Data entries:
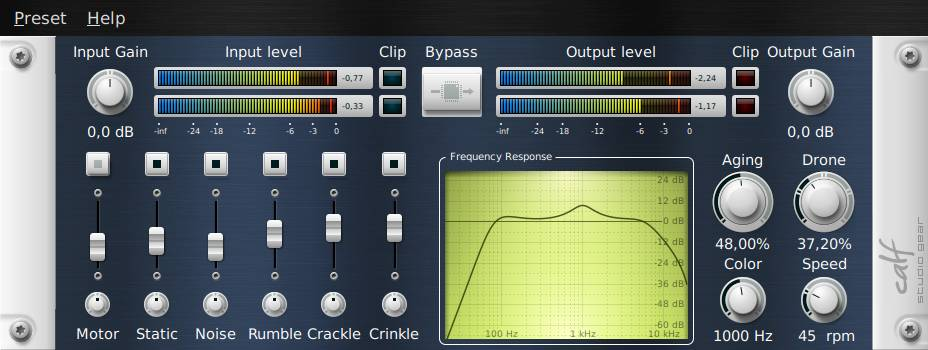
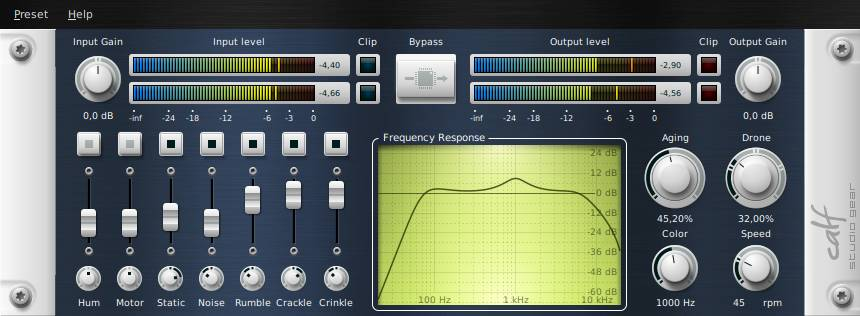
Vinyl: missing the hum

diff --git a/src/metadata.cpp b/src/metadata.cpp
@@ -1579,6 +1579,8 @@ CALF_PORT_PROPS(vinyl) = {
     { 0,        0,      1, 0,  PF_FLOAT | PF_SCALE_PERC | PF_CTL_KNOB | PF_UNIT_COEF , NULL, "aging", "Aging" },
     { 1000,   600,   1800, 0,  PF_INT | PF_SCALE_LOG | PF_CTL_KNOB | PF_UNIT_HZ , NULL, "freq", "Frequency" },
     
+    { 0.0078125, 0.000015849, 1, 0, PF_FLOAT | PF_SCALE_GAIN | PF_CTL_KNOB | PF_UNIT_DB, NULL, "gain0", "Vol 0" },
+    VINYL_SYNTH(0)
     { 0.0078125, 0.000015849, 1, 0, PF_FLOAT | PF_SCALE_GAIN | PF_CTL_KNOB | PF_UNIT_DB, NULL, "gain1", "Vol 1" },
     VINYL_SYNTH(1)
     { 0.015625, 0.000015849, 1, 0, PF_FLOAT | PF_SCALE_GAIN | PF_CTL_KNOB | PF_UNIT_DB, NULL, "gain2", "Vol 2" },

diff --git a/src/calf/metadata.h b/src/calf/metadata.h
@@ -803,6 +803,7 @@ struct vinyl_metadata: public plugin_metadata<vinyl_metadata>
            param_gain3, param_pitch3, param_active3,
            param_gain4, param_pitch4, param_active4,
            param_gain5, param_pitch5, param_active5,
+           param_gain6, param_pitch6, param_active6,
            param_count };
     PLUGIN_NAME_ID_LABEL("vinyl", "vinyl", "Vinyl")
 };

diff --git a/src/modules_dist.cpp b/src/modules_dist.cpp
@@ -777,6 +777,7 @@ void vinyl_audio_module::set_sample_rate(uint32_t sr)
     fluid_settings_setnum(settings, "synth.sample-rate", srate);
     
     std::string* paths = new std::string[_synths] {
+        PKGLIBDIR "sf2/Vinyl - Hum.sf2",
         PKGLIBDIR "sf2/Vinyl - Motor.sf2",
         PKGLIBDIR "sf2/Vinyl - Static.sf2",
         PKGLIBDIR "sf2/Vinyl - Noise.sf2",

diff --git a/src/calf/modules_dist.h b/src/calf/modules_dist.h
@@ -126,7 +126,7 @@ class vinyl_audio_module:
     
     const static int channels = 2;
     const static int _filters = 5;
-    const static int _synths = 6;
+    const static int _synths = 7;
     const static int _synthsp = 3;
     const float freq_min = 600.f;
     const float freq_max = 1800.f;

- [THE TASK]: When copying the entries above, keep each word as it is and exclude any image.

- [PROBLEM SOLUTION]:
Vinyl: missing the hum

diff --git a/src/metadata.cpp b/src/metadata.cpp
@@ -1579,6 +1579,8 @@ CALF_PORT_PROPS(vinyl) = {
     { 0,        0,      1, 0,  PF_FLOAT | PF_SCALE_PERC | PF_CTL_KNOB | PF_UNIT_COEF , NULL, "aging", "Aging" },
     { 1000,   600,   1800, 0,  PF_INT | PF_SCALE_LOG | PF_CTL_KNOB | PF_UNIT_HZ , NULL, "freq", "Frequency" },
     
+    { 0.0078125, 0.000015849, 1, 0, PF_FLOAT | PF_SCALE_GAIN | PF_CTL_KNOB | PF_UNIT_DB, NULL, "gain0", "Vol 0" },
+    VINYL_SYNTH(0)
     { 0.0078125, 0.000015849, 1, 0, PF_FLOAT | PF_SCALE_GAIN | PF_CTL_KNOB | PF_UNIT_DB, NULL, "gain1", "Vol 1" },
     VINYL_SYNTH(1)
     { 0.015625, 0.000015849, 1, 0, PF_FLOAT | PF_SCALE_GAIN | PF_CTL_KNOB | PF_UNIT_DB, NULL, "gain2", "Vol 2" },

diff --git a/src/calf/metadata.h b/src/calf/metadata.h
@@ -803,6 +803,7 @@ struct vinyl_metadata: public plugin_metadata<vinyl_metadata>
            param_gain3, param_pitch3, param_active3,
            param_gain4, param_pitch4, param_active4,
            param_gain5, param_pitch5, param_active5,
+           param_gain6, param_pitch6, param_active6,
            param_count };
     PLUGIN_NAME_ID_LABEL("vinyl", "vinyl", "Vinyl")
 };

diff --git a/src/modules_dist.cpp b/src/modules_dist.cpp
@@ -777,6 +777,7 @@ void vinyl_audio_module::set_sample_rate(uint32_t sr)
     fluid_settings_setnum(settings, "synth.sample-rate", srate);
     
     std::string* paths = new std::string[_synths] {
+        PKGLIBDIR "sf2/Vinyl - Hum.sf2",
         PKGLIBDIR "sf2/Vinyl - Motor.sf2",
         PKGLIBDIR "sf2/Vinyl - Static.sf2",
         PKGLIBDIR "sf2/Vinyl - Noise.sf2",

diff --git a/src/calf/modules_dist.h b/src/calf/modules_dist.h
@@ -126,7 +126,7 @@ class vinyl_audio_module:
     
     const static int channels = 2;
     const static int _filters = 5;
-    const static int _synths = 6;
+    const static int _synths = 7;
     const static int _synthsp = 3;
     const float freq_min = 600.f;
     const float freq_max = 1800.f;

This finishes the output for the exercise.